• **Exercise objective**
Nothing in the records may be altered, and no picture may be included. Restate them in full.

== Records

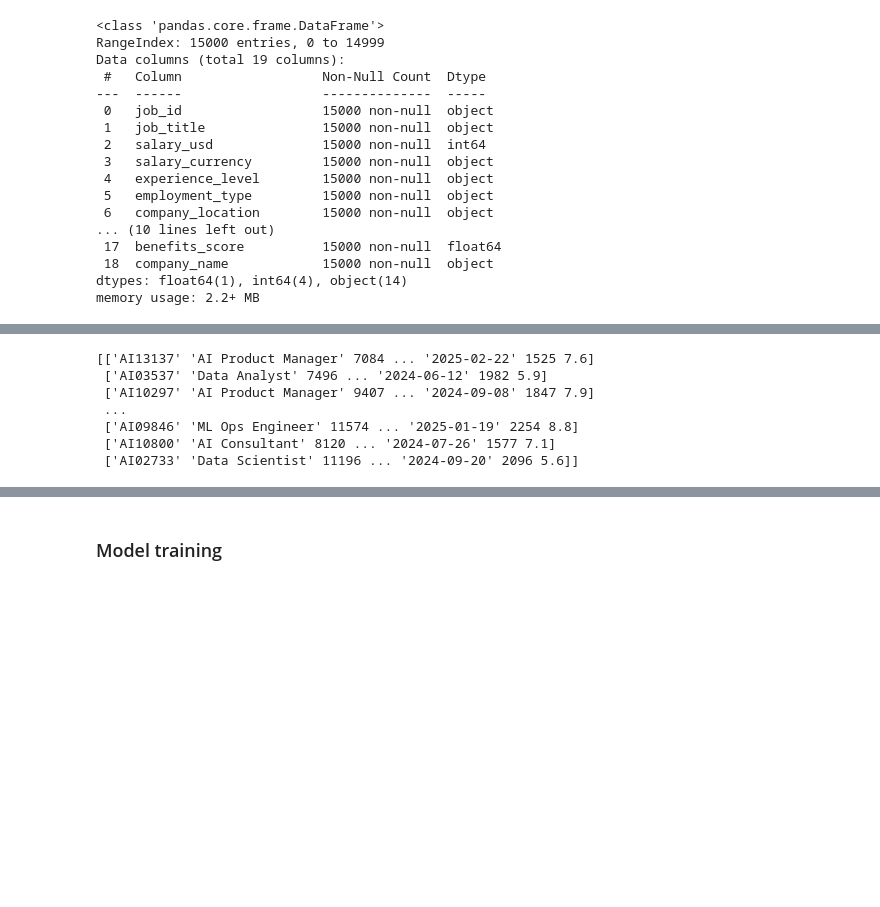
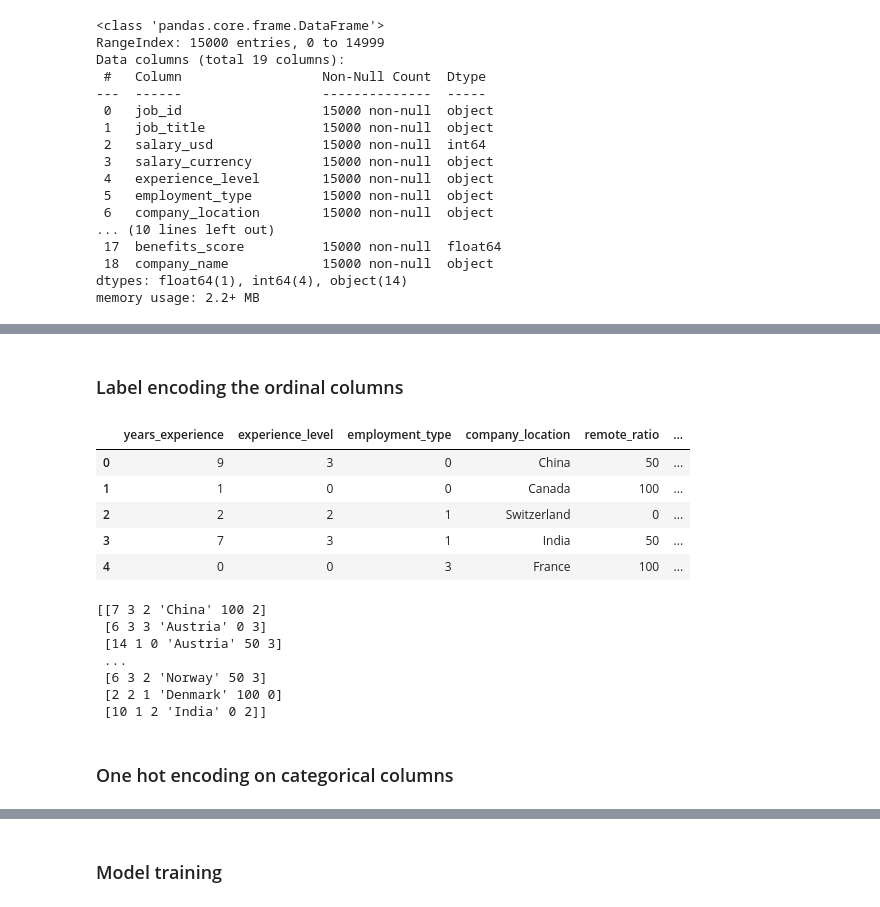
Before and after one commit to hossein-rahmati/AI_jobs, a Jupyter notebook: Notebook/AIJob.ipynb, the cells around one changed output, grey strips where cells are left out. Drawn from its saved outputs; the diff is of its cells as text; code cells hidden in the pictures; blank space fills up the shorter version.

Commit message:
Complete model training

```diff
--- a/Notebook/AIJob.ipynb
+++ b/Notebook/AIJob.ipynb
@@ -99,13 +103,31 @@ df.head()
+# %% [markdown]
+### Label encoding the ordinal columns
+# %%
+from sklearn.preprocessing import LabelEncoder
+le = LabelEncoder()
+
+df['experience_level'] = le.fit_transform(df['experience_level'])
+df['employment_type'] = le.fit_transform(df['employment_type'])
+df['education_required'] = le.fit_transform(df['education_required'])
+
+df.head()
+# %% [output]
+|  | years_experience | experience_level | employment_type | company_location | remote_ratio | ... |
+| 0 | 9 | 3 | 0 | China | 50 | ... |
+| 1 | 1 | 0 | 0 | Canada | 100 | ... |
+| 2 | 2 | 2 | 1 | Switzerland | 0 | ... |
+| 3 | 7 | 3 | 1 | India | 50 | ... |
+| 4 | 0 | 0 | 3 | France | 100 | ... |
 # %%
-from sklearn.model_selection import train_test_split
-
-
-X_train,X_test,y_train,y_test = train_test_split(X,y,random_state=0,test_size=0.2)
+X = df.iloc[:,:-1].values
+y = df.iloc[:,-1].values
 # %% [output]
-[['AI13137' 'AI Product Manager' 7084 ... '2025-02-22' 1525 7.6]
- ['AI03537' 'Data Analyst' 7496 ... '2024-06-12' 1982 5.9]
- ['AI10297' 'AI Product Manager' 9407 ... '2024-09-08' 1847 7.9]
+[[7 3 2 'China' 100 2]
+ [6 3 3 'Austria' 0 3]
+ [14 1 0 'Austria' 50 3]
  ...
- ['AI09846' 'ML Ops Engineer' 11574 ... '2025-01-19' 2254 8.8]
- ['AI10800' 'AI Consultant' 8120 ... '2024-07-26' 1577 7.1]
- ['AI02733' 'Data Scientist' 11196 ... '2024-09-20' 2096 5.6]]
+ [6 3 2 'Norway' 50 3]
+ [2 2 1 'Denmark' 100 0]
+ [10 1 2 'India' 0 2]]
+# %% [markdown]
+### One hot encoding on categorical columns
```
Also changed, not shown: parts of 10 cells of this notebook.
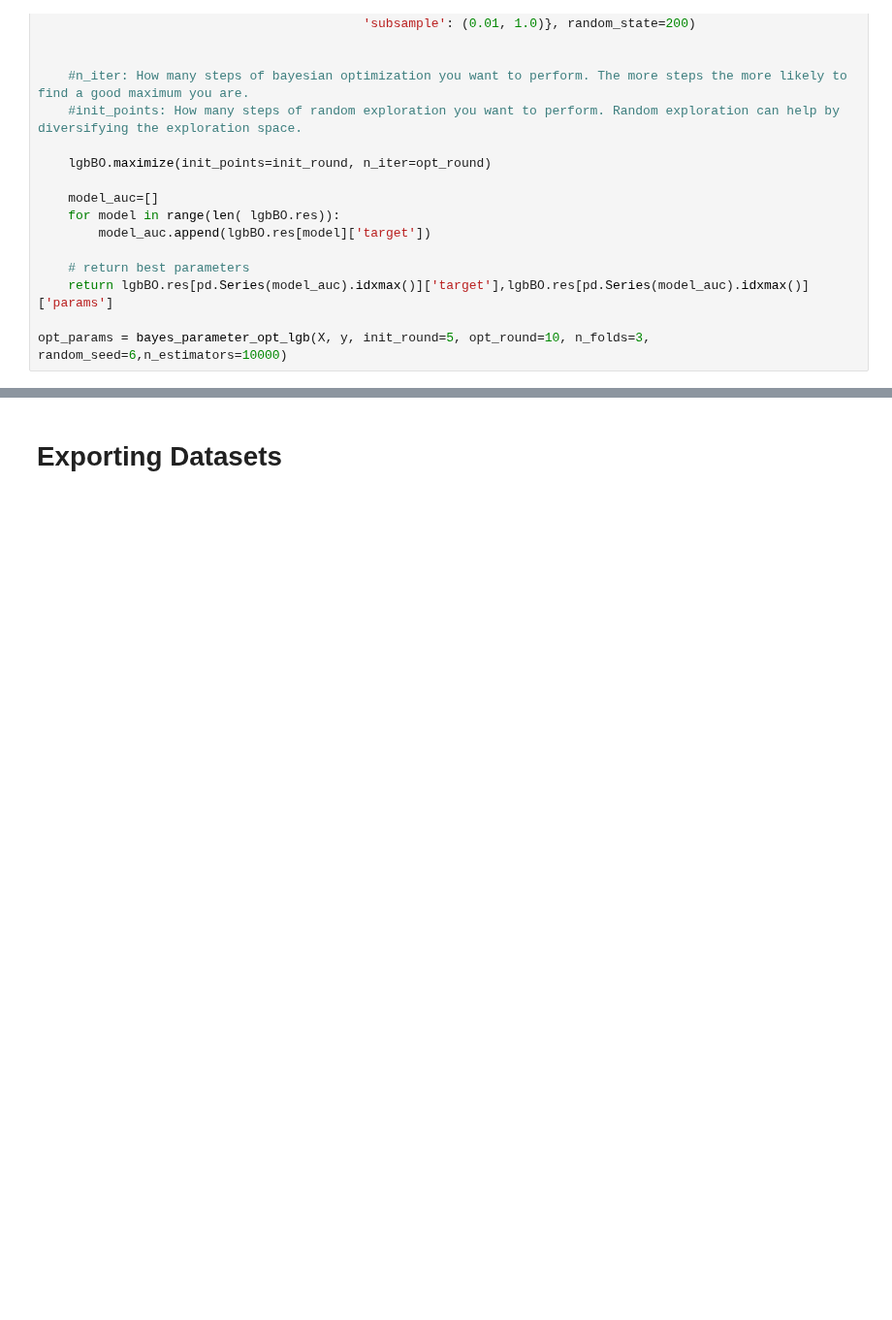
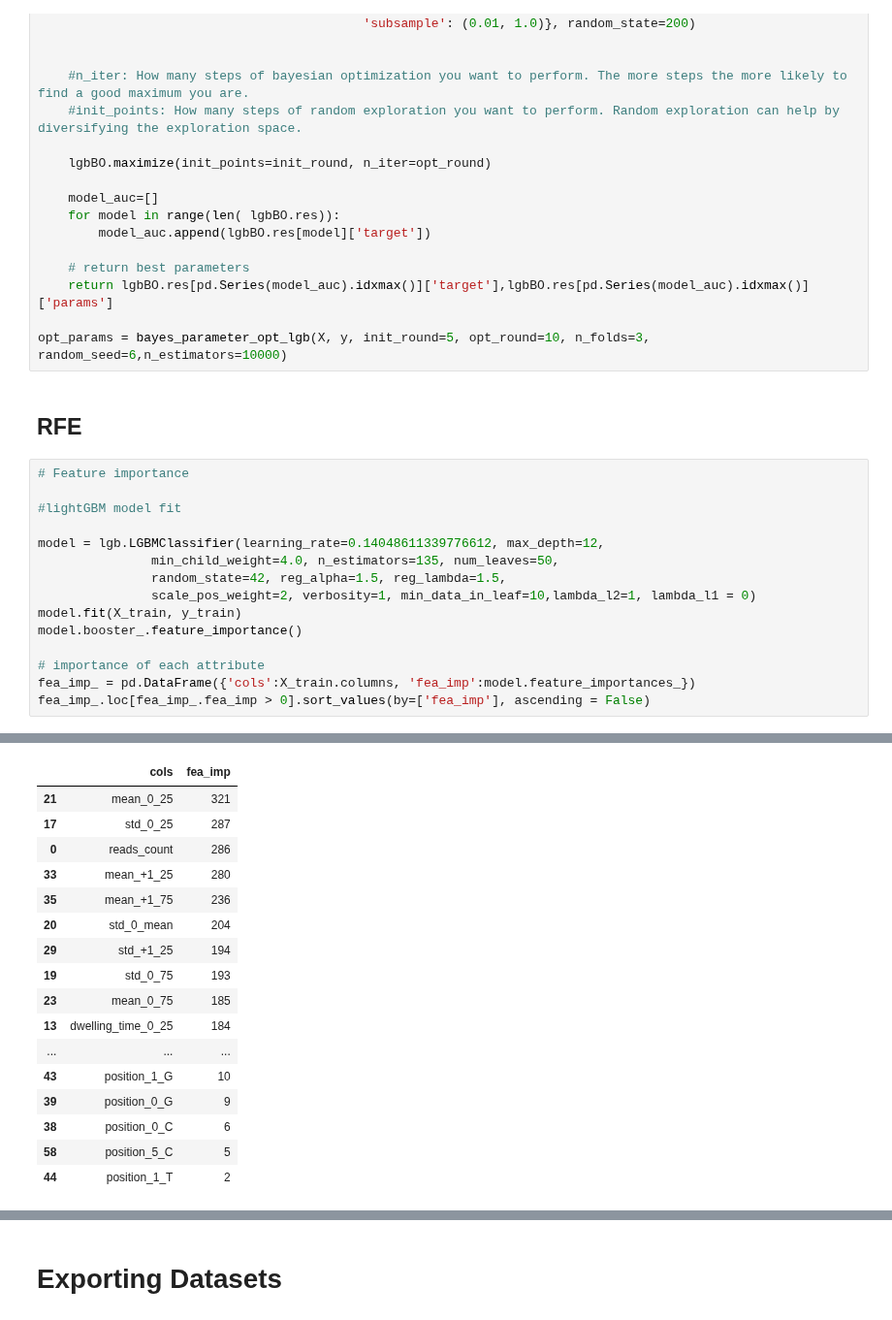
Before and after one commit to claudia-07/DSA4262-ACMXZ, a Jupyter notebook: modelling/Modelling_MinYu.ipynb, the cells around one changed output, grey strips where cells are left out. Shown at 97% size. Saved outputs shown, nothing was run; the diff lists cells and outputs as text; blank space fills up the shorter version.

```diff
--- a/modelling/Modelling_MinYu.ipynb
+++ b/modelling/Modelling_MinYu.ipynb
@@ -524,3 +504,21 @@ def bayes_parameter_opt_lgb(X, y, init_round=15, opt_round=25, n_folds=3, random
     return lgbBO.res[pd.Series(model_auc).idxmax()]['target'],lgbBO.res[pd.Series(model_auc).idxmax()]['params']
 
 opt_params = bayes_parameter_opt_lgb(X, y, init_round=5, opt_round=10, n_folds=3, random_seed=6,n_estimators=10000)
+# %% [markdown]
+## RFE
+# %%
+# Feature importance
+
+#lightGBM model fit
+
+model = lgb.LGBMClassifier(learning_rate=0.14048611339776612, max_depth=12,
+               min_child_weight=4.0, n_estimators=135, num_leaves=50,
+               random_state=42, reg_alpha=1.5, reg_lambda=1.5,
+               scale_pos_weight=2, verbosity=1, min_data_in_leaf=10,lambda_l2=1, lambda_l1 = 0)
+model.fit(X_train, y_train)
+model.booster_.feature_importance()
+
+# importance of each attribute
+fea_imp_ = pd.DataFrame({'cols':X_train.columns, 'fea_imp':model.feature_importances_})
+fea_imp_.loc[fea_imp_.fea_imp > 0].sort_values(by=['fea_imp'], ascending = False)
+# %% [output]
@@ -526,0 +541,17 @@ opt_params = bayes_parameter_opt_lgb(X, y, init_round=5, opt_round=10, n_folds=3
+|  | cols | fea_imp |
+| 21 | mean_0_25 | 321 |
+| 17 | std_0_25 | 287 |
+| 0 | reads_count | 286 |
+| 33 | mean_+1_25 | 280 |
+| 35 | mean_+1_75 | 236 |
+| 20 | std_0_mean | 204 |
+| 29 | std_+1_25 | 194 |
+| 19 | std_0_75 | 193 |
+| 23 | mean_0_75 | 185 |
+| 13 | dwelling_time_0_25 | 184 |
+| ... | ... | ... |
+| 43 | position_1_G | 10 |
+| 39 | position_0_G | 9 |
+| 38 | position_0_C | 6 |
+| 58 | position_5_C | 5 |
+| 44 | position_1_T | 2 |
```
Also changed, not shown: parts of 19 cells of this notebook.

====

• **Completed task**
Before and after one commit to hossein-rahmati/AI_jobs, a Jupyter notebook: Notebook/AIJob.ipynb, the cells around one changed output, grey strips where cells are left out. Drawn from its saved outputs; the diff is of its cells as text; code cells hidden in the pictures; blank space fills up the shorter version.

Commit message:
Complete model training

```diff
--- a/Notebook/AIJob.ipynb
+++ b/Notebook/AIJob.ipynb
@@ -99,13 +103,31 @@ df.head()
+# %% [markdown]
+### Label encoding the ordinal columns
+# %%
+from sklearn.preprocessing import LabelEncoder
+le = LabelEncoder()
+
+df['experience_level'] = le.fit_transform(df['experience_level'])
+df['employment_type'] = le.fit_transform(df['employment_type'])
+df['education_required'] = le.fit_transform(df['education_required'])
+
+df.head()
+# %% [output]
+|  | years_experience | experience_level | employment_type | company_location | remote_ratio | ... |
+| 0 | 9 | 3 | 0 | China | 50 | ... |
+| 1 | 1 | 0 | 0 | Canada | 100 | ... |
+| 2 | 2 | 2 | 1 | Switzerland | 0 | ... |
+| 3 | 7 | 3 | 1 | India | 50 | ... |
+| 4 | 0 | 0 | 3 | France | 100 | ... |
 # %%
-from sklearn.model_selection import train_test_split
-
-
-X_train,X_test,y_train,y_test = train_test_split(X,y,random_state=0,test_size=0.2)
+X = df.iloc[:,:-1].values
+y = df.iloc[:,-1].values
 # %% [output]
-[['AI13137' 'AI Product Manager' 7084 ... '2025-02-22' 1525 7.6]
- ['AI03537' 'Data Analyst' 7496 ... '2024-06-12' 1982 5.9]
- ['AI10297' 'AI Product Manager' 9407 ... '2024-09-08' 1847 7.9]
+[[7 3 2 'China' 100 2]
+ [6 3 3 'Austria' 0 3]
+ [14 1 0 'Austria' 50 3]
  ...
- ['AI09846' 'ML Ops Engineer' 11574 ... '2025-01-19' 2254 8.8]
- ['AI10800' 'AI Consultant' 8120 ... '2024-07-26' 1577 7.1]
- ['AI02733' 'Data Scientist' 11196 ... '2024-09-20' 2096 5.6]]
+ [6 3 2 'Norway' 50 3]
+ [2 2 1 'Denmark' 100 0]
+ [10 1 2 'India' 0 2]]
+# %% [markdown]
+### One hot encoding on categorical columns
```
Also changed, not shown: parts of 10 cells of this notebook.
Before and after one commit to claudia-07/DSA4262-ACMXZ, a Jupyter notebook: modelling/Modelling_MinYu.ipynb, the cells around one changed output, grey strips where cells are left out. Shown at 97% size. Saved outputs shown, nothing was run; the diff lists cells and outputs as text; blank space fills up the shorter version.

```diff
--- a/modelling/Modelling_MinYu.ipynb
+++ b/modelling/Modelling_MinYu.ipynb
@@ -524,3 +504,21 @@ def bayes_parameter_opt_lgb(X, y, init_round=15, opt_round=25, n_folds=3, random
     return lgbBO.res[pd.Series(model_auc).idxmax()]['target'],lgbBO.res[pd.Series(model_auc).idxmax()]['params']
 
 opt_params = bayes_parameter_opt_lgb(X, y, init_round=5, opt_round=10, n_folds=3, random_seed=6,n_estimators=10000)
+# %% [markdown]
+## RFE
+# %%
+# Feature importance
+
+#lightGBM model fit
+
+model = lgb.LGBMClassifier(learning_rate=0.14048611339776612, max_depth=12,
+               min_child_weight=4.0, n_estimators=135, num_leaves=50,
+               random_state=42, reg_alpha=1.5, reg_lambda=1.5,
+               scale_pos_weight=2, verbosity=1, min_data_in_leaf=10,lambda_l2=1, lambda_l1 = 0)
+model.fit(X_train, y_train)
+model.booster_.feature_importance()
+
+# importance of each attribute
+fea_imp_ = pd.DataFrame({'cols':X_train.columns, 'fea_imp':model.feature_importances_})
+fea_imp_.loc[fea_imp_.fea_imp > 0].sort_values(by=['fea_imp'], ascending = False)
+# %% [output]
@@ -526,0 +541,17 @@ opt_params = bayes_parameter_opt_lgb(X, y, init_round=5, opt_round=10, n_folds=3
+|  | cols | fea_imp |
+| 21 | mean_0_25 | 321 |
+| 17 | std_0_25 | 287 |
+| 0 | reads_count | 286 |
+| 33 | mean_+1_25 | 280 |
+| 35 | mean_+1_75 | 236 |
+| 20 | std_0_mean | 204 |
+| 29 | std_+1_25 | 194 |
+| 19 | std_0_75 | 193 |
+| 23 | mean_0_75 | 185 |
+| 13 | dwelling_time_0_25 | 184 |
+| ... | ... | ... |
+| 43 | position_1_G | 10 |
+| 39 | position_0_G | 9 |
+| 38 | position_0_C | 6 |
+| 58 | position_5_C | 5 |
+| 44 | position_1_T | 2 |
```
Also changed, not shown: parts of 19 cells of this notebook.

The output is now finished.